══ INFORMATION GIVEN

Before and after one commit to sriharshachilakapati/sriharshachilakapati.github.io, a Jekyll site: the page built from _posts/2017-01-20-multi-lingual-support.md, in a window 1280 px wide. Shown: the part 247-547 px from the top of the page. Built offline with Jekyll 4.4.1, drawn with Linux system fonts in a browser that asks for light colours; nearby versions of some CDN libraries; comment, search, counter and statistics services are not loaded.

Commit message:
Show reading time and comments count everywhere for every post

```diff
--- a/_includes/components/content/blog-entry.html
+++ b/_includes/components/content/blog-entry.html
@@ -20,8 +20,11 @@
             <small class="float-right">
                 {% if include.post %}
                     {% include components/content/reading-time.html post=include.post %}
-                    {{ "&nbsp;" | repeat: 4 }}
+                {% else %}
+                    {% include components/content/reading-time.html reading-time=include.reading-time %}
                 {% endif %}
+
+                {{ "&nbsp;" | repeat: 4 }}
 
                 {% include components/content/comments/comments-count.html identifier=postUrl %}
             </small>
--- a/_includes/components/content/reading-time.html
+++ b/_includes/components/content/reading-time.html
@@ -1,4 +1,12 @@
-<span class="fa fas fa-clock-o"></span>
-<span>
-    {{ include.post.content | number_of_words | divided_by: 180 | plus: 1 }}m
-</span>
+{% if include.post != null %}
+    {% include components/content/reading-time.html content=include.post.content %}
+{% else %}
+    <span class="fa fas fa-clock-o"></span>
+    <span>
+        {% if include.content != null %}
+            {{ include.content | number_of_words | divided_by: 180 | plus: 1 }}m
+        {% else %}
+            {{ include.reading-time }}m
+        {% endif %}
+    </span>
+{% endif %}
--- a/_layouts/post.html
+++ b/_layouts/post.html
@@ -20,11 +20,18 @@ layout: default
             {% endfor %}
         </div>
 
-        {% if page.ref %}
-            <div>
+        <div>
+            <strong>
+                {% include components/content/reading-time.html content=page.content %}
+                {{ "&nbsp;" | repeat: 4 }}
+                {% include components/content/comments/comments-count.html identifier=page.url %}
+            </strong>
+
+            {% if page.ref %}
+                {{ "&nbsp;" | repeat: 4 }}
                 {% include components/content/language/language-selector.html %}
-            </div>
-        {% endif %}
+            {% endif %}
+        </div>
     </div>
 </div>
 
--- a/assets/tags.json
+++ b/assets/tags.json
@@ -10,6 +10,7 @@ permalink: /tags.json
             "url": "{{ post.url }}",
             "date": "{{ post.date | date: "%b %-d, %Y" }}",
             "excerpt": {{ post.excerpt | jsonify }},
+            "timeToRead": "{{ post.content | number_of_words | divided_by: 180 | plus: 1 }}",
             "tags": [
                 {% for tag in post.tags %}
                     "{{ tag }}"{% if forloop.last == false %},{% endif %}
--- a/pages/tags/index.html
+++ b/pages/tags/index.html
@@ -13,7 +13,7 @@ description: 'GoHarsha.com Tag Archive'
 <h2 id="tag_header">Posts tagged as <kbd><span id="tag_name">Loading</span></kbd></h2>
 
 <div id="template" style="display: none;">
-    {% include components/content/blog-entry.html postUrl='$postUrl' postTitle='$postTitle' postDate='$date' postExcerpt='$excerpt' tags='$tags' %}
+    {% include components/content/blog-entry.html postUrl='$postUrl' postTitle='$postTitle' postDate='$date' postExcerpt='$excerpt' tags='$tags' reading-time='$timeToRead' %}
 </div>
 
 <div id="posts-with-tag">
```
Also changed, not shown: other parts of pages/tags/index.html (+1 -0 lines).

════
══ INFORMATION GIVEN

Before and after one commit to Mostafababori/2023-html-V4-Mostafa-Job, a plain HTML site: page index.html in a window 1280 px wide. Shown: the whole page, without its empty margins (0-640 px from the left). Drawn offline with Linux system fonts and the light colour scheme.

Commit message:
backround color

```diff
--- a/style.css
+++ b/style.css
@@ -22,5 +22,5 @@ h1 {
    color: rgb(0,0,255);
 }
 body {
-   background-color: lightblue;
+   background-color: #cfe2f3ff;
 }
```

════

_TASK_:
For every line of the records that has the word "span" in it, make a copy.

_FINAL ANSWER_:
-<span class="fa fas fa-clock-o"></span>
-<span>
-</span>
+    <span class="fa fas fa-clock-o"></span>
+    <span>
+    </span>
 <h2 id="tag_header">Posts tagged as <kbd><span id="tag_name">Loading</span></kbd></h2>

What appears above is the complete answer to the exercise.